Coronavirus contact tracing programs in the United States have slashed ambitions as cases spike in the winter, but New York City has looked into its $ 600 million tracing initiative.
The city hired more trackers over the holiday season, and by early March hit its goal of reaching at least 90% of people who test positive, a mark it hasn’t hit since Thanksgiving. Last week the number reached 96%.
Overwhelmed research programs elsewhere have weathered the wave by switching to robocalls, limiting the types of cases they track down, or telling those infected to simply contact their contacts themselves.
But New York remains committed, saying the tracing helped curb the city’s second wave and is all the more needed now as vaccination campaigns rush to overtake the spread of worrying viral variants.
“This is the danger zone, where we cannot let our guard down,” said head of contact tracing, Dr Ted Long.
Yet considerable challenges remain. Less than half of those who test positive name anyone they may have been exposed to the virus. Some stop responding to a storm of follow-ups to make sure they stay isolated.
There is debate among public health experts as to whether local governments should reduce contact tracing and focus more on immunization.
After suffering the nation’s deadliest coronavirus wave last spring, New York City mounted what appears to be the largest contact tracing effort in any US city, now numbering around 4,000 plotters and a budget of $ 582 million for this fiscal year and the next. An additional $ 184 million is budgeted for services like voluntary hotel stays for people who cannot self-isolate at home.
Screening for those infected was easier in mid-August, when the city had around 200 new cases a day. It became a monumental effort in mid-January, when new cases surpassed 6,000 a day.
Since then, the number of daily cases has dropped by about half. Yet the city’s five boroughs have infection rates in the country’s richest 2% of counties. Long argues that the city’s research program has helped limit the increase to significantly fewer new deaths per person than in the United States as a whole.
Tracer Jessica Morris said that “it was very intense for two and a half months straight” during the wave.
Taking calls to make and reminders to answer, trackers tried to compress their conversations without skipping important information. “I have mastered the art of breaking the ice very effectively,” she said.
Although responses vary, Morris said she was “generally able to move on to some extent – maybe not full-fledged contact sharing, but at least a willingness to stay home” and respond to The surveillance.
Some infected people report that they were already in quarantine and therefore had no contact. Others simply don’t give names, saying they have personally called their contacts and felt they don’t need the city’s involvement.

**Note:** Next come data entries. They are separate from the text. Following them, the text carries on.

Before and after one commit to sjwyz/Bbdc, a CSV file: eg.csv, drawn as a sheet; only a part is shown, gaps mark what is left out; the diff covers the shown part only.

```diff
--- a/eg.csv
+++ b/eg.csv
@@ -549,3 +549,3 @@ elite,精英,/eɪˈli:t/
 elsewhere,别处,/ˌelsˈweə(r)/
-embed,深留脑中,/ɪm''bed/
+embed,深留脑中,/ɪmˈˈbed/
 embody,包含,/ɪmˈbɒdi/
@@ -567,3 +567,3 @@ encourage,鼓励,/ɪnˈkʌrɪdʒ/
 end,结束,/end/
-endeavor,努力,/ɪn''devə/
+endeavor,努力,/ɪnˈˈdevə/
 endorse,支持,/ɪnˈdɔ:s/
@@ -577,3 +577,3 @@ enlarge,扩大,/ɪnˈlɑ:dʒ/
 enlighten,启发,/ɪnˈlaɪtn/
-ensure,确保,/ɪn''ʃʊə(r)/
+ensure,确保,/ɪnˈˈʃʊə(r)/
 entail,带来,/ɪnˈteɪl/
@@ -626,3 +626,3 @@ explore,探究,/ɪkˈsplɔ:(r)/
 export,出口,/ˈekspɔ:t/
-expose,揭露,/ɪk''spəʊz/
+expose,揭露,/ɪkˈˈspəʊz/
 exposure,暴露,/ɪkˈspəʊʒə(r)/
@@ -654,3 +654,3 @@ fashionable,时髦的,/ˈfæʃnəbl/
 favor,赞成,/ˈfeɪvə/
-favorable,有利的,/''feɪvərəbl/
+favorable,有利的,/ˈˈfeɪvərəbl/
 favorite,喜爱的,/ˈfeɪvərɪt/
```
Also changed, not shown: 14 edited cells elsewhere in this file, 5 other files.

The city’s research efforts can be intense.
Emmaia Gelman, a graduate student in New York City, said contact tracers called her about 70 times after testing positive. Every day, calls, texts, or both to monitor her and her two children, who tested negative.
Gelman briefly stopped answering calls. She also withheld some names of people she had been in contact with prior to the onset of her symptoms, for reasons such as people’s immigration status.
“You are always wary because you put people’s names on a list,” said Gelman, who said he informed all of his contacts before a tracker called him.
Long said the city now plans to let one person answer for a family.
“But I support our persistence,” he said. “One of the hallmarks of our program that I’m proud of is that we’re a bunch of people who won’t give up.
Faced with their own pushes, other state and local governments have decided to scale back their research efforts.
In Philadelphia, tracers were so stretched they only tried to reach half of new cases in early February – and fewer of late as most staff have temporarily moved on to help call centers and immunization distribution, public health department spokesman Matt Rankin said.
Chicago began automating calls and asking recipients to notify their own contacts in December, conducting in-person interviews only in groups and for cases deemed a priority, according to Department of Health spokesperson Alyse. Kittner. Automation allows the city to reach over 90% of those newly diagnosed, she said.
New York City did not need to take such action, Long said.
Still, some other public health experts have doubts about US contact tracing efforts.
A new study of 300 people who had antibodies to the virus found that 60% had no idea they had been infected, making it unlikely that the tracers would know either. The study, which has yet to be reviewed by other scientists, also found that less than 18% were asked about their contacts.
“Contact tracing is not a tactic that is going to work well, given the speed, scale and stealth with which this virus is spreading,” said lead author Denis Nash, professor of epidemiology at the City University of New York. He argues that resources can be better spent on addressing immunization disparities, among other strategies.
Philadelphia-based epidemiologist Carolyn Cannuscio saw contact tracing reach its limits as she helped run the Penn Medicine program. The holiday wave has forced tracers to focus on cases deemed to be at high risk of spreading, although tracers have since resumed trying to reach all of her patients who test positive.
Still, she said tracing remains valuable and could help answer questions such as whether people who have been vaccinated can transmit the virus.
“We shouldn’t just give up and think, ‘Now is not the time to look for contacts’,” she said.